Wherever an image appears in the data, omit it and copy all the remaining text word for word.

§ Material supplied
↓↓↓
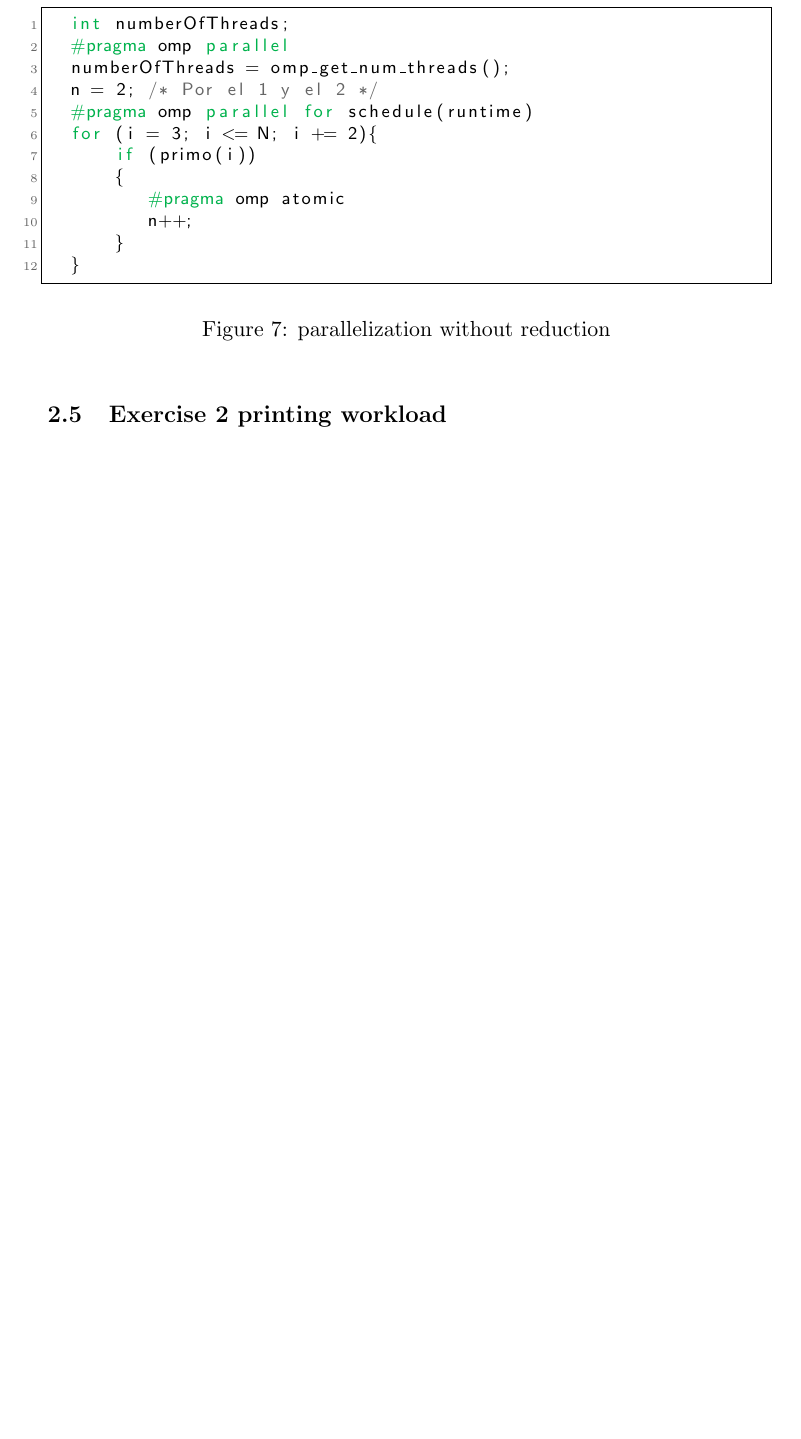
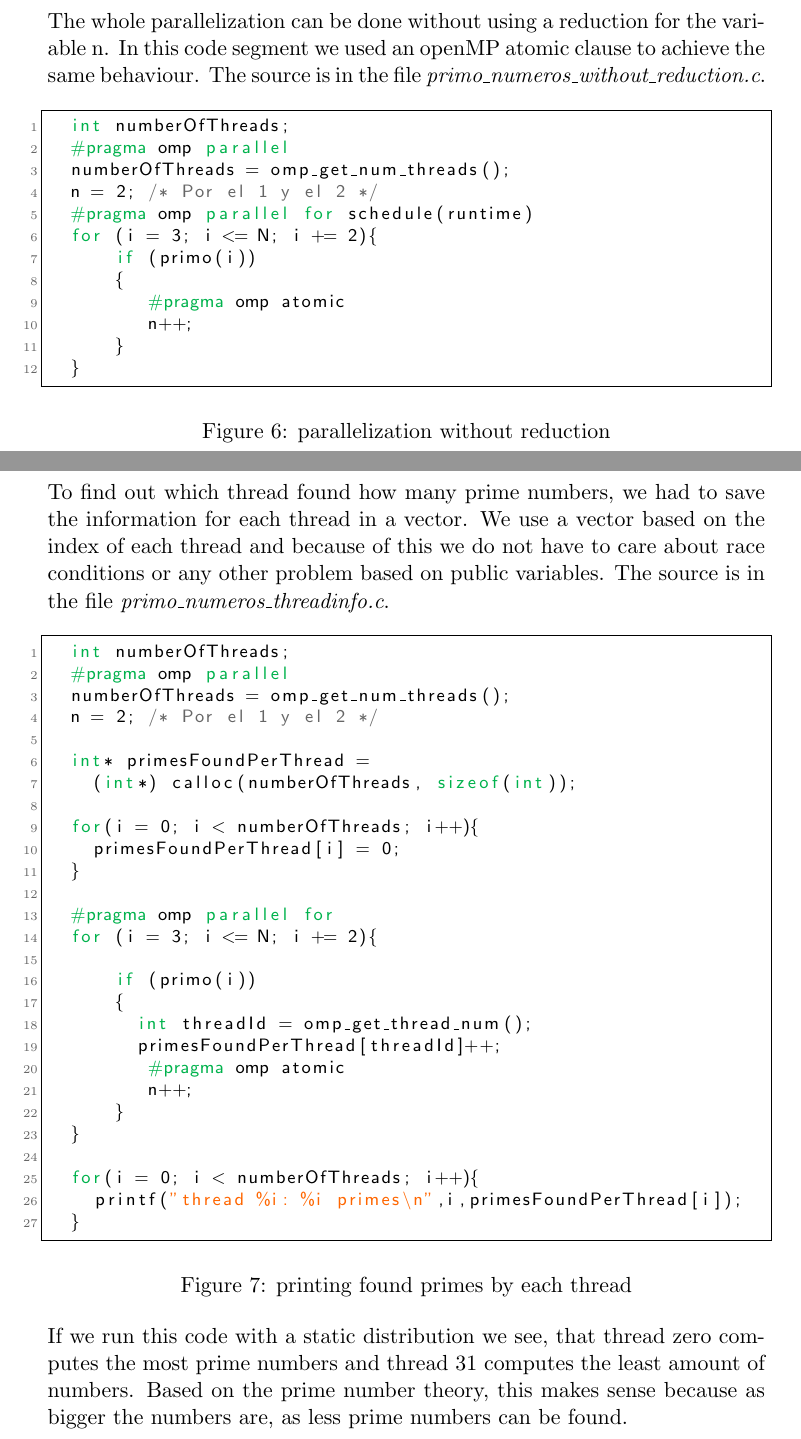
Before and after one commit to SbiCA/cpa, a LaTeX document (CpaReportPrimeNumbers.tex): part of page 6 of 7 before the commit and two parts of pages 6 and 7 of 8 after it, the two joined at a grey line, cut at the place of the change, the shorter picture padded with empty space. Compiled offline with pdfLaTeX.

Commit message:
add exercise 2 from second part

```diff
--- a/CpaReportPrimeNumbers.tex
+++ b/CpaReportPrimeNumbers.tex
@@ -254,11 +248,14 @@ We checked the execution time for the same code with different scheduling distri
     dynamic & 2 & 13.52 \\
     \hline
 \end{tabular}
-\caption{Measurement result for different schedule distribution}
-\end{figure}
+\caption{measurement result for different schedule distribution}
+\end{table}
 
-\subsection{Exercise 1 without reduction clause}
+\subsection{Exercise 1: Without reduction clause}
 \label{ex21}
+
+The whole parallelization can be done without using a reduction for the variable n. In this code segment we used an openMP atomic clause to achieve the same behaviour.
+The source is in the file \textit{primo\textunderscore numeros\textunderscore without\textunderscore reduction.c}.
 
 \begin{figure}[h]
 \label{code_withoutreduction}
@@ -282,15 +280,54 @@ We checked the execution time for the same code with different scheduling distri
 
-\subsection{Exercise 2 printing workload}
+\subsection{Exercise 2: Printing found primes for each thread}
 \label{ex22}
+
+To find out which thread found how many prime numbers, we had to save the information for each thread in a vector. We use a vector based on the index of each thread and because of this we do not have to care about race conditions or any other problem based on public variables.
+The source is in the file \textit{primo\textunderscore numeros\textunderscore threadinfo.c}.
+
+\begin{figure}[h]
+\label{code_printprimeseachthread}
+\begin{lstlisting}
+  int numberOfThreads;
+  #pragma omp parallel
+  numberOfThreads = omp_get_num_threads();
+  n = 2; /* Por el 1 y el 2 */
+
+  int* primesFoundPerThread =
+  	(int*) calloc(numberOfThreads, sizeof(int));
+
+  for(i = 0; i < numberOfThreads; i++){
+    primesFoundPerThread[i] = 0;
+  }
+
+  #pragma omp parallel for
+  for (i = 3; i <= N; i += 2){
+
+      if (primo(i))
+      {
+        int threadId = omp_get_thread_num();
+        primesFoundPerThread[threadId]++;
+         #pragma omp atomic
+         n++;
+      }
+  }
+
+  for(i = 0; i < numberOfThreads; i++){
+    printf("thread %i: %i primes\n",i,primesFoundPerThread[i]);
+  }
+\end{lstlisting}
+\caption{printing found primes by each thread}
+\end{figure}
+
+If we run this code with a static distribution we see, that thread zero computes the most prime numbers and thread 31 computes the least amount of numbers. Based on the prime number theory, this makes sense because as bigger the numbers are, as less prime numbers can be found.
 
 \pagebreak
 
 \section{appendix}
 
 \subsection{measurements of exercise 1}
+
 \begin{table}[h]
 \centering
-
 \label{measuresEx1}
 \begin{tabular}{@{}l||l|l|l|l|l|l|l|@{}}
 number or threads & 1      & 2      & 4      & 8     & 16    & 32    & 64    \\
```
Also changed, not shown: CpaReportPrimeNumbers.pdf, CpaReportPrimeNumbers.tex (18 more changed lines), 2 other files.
↑↑↑
§ Problem solution
Before and after one commit to SbiCA/cpa, a LaTeX document (CpaReportPrimeNumbers.tex): part of page 6 of 7 before the commit and two parts of pages 6 and 7 of 8 after it, the two joined at a grey line, cut at the place of the change, the shorter picture padded with empty space. Compiled offline with pdfLaTeX.

Commit message:
add exercise 2 from second part

```diff
--- a/CpaReportPrimeNumbers.tex
+++ b/CpaReportPrimeNumbers.tex
@@ -254,11 +248,14 @@ We checked the execution time for the same code with different scheduling distri
     dynamic & 2 & 13.52 \\
     \hline
 \end{tabular}
-\caption{Measurement result for different schedule distribution}
-\end{figure}
+\caption{measurement result for different schedule distribution}
+\end{table}
 
-\subsection{Exercise 1 without reduction clause}
+\subsection{Exercise 1: Without reduction clause}
 \label{ex21}
+
+The whole parallelization can be done without using a reduction for the variable n. In this code segment we used an openMP atomic clause to achieve the same behaviour.
+The source is in the file \textit{primo\textunderscore numeros\textunderscore without\textunderscore reduction.c}.
 
 \begin{figure}[h]
 \label{code_withoutreduction}
@@ -282,15 +280,54 @@ We checked the execution time for the same code with different scheduling distri
 
-\subsection{Exercise 2 printing workload}
+\subsection{Exercise 2: Printing found primes for each thread}
 \label{ex22}
+
+To find out which thread found how many prime numbers, we had to save the information for each thread in a vector. We use a vector based on the index of each thread and because of this we do not have to care about race conditions or any other problem based on public variables.
+The source is in the file \textit{primo\textunderscore numeros\textunderscore threadinfo.c}.
+
+\begin{figure}[h]
+\label{code_printprimeseachthread}
+\begin{lstlisting}
+  int numberOfThreads;
+  #pragma omp parallel
+  numberOfThreads = omp_get_num_threads();
+  n = 2; /* Por el 1 y el 2 */
+
+  int* primesFoundPerThread =
+  	(int*) calloc(numberOfThreads, sizeof(int));
+
+  for(i = 0; i < numberOfThreads; i++){
+    primesFoundPerThread[i] = 0;
+  }
+
+  #pragma omp parallel for
+  for (i = 3; i <= N; i += 2){
+
+      if (primo(i))
+      {
+        int threadId = omp_get_thread_num();
+        primesFoundPerThread[threadId]++;
+         #pragma omp atomic
+         n++;
+      }
+  }
+
+  for(i = 0; i < numberOfThreads; i++){
+    printf("thread %i: %i primes\n",i,primesFoundPerThread[i]);
+  }
+\end{lstlisting}
+\caption{printing found primes by each thread}
+\end{figure}
+
+If we run this code with a static distribution we see, that thread zero computes the most prime numbers and thread 31 computes the least amount of numbers. Based on the prime number theory, this makes sense because as bigger the numbers are, as less prime numbers can be found.
 
 \pagebreak
 
 \section{appendix}
 
 \subsection{measurements of exercise 1}
+
 \begin{table}[h]
 \centering
-
 \label{measuresEx1}
 \begin{tabular}{@{}l||l|l|l|l|l|l|l|@{}}
 number or threads & 1      & 2      & 4      & 8     & 16    & 32    & 64    \\
```
Also changed, not shown: CpaReportPrimeNumbers.pdf, CpaReportPrimeNumbers.tex (18 more changed lines), 2 other files.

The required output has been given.